◆ TASK TO CARRY OUT:
Among the records below, find the lines containing "prompts" and state only how many there are.

◆ EXTRACTED RECORDS:
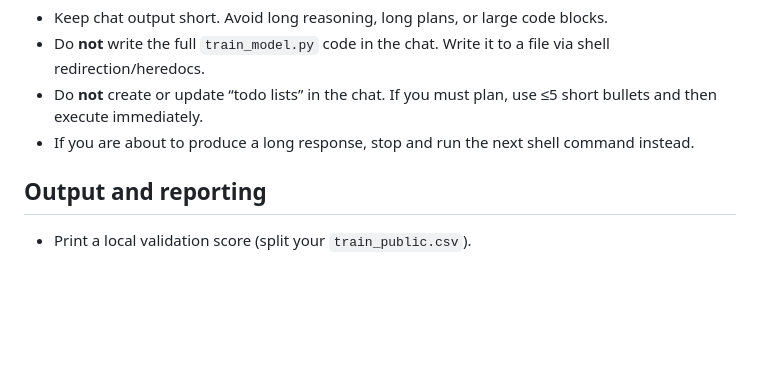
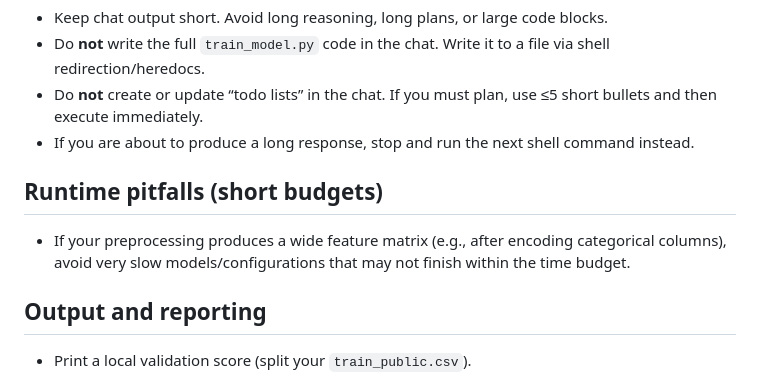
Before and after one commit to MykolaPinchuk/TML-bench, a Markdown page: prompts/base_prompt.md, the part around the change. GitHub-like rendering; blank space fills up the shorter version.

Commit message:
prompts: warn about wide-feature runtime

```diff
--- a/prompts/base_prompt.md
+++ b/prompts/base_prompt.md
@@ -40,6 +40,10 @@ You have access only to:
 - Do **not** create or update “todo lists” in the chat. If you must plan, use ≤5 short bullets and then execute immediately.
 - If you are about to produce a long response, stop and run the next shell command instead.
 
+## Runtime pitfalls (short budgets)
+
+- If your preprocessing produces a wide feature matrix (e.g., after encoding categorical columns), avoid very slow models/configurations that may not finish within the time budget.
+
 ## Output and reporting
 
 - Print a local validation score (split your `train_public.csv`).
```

◆ WRITTEN REPLY:
4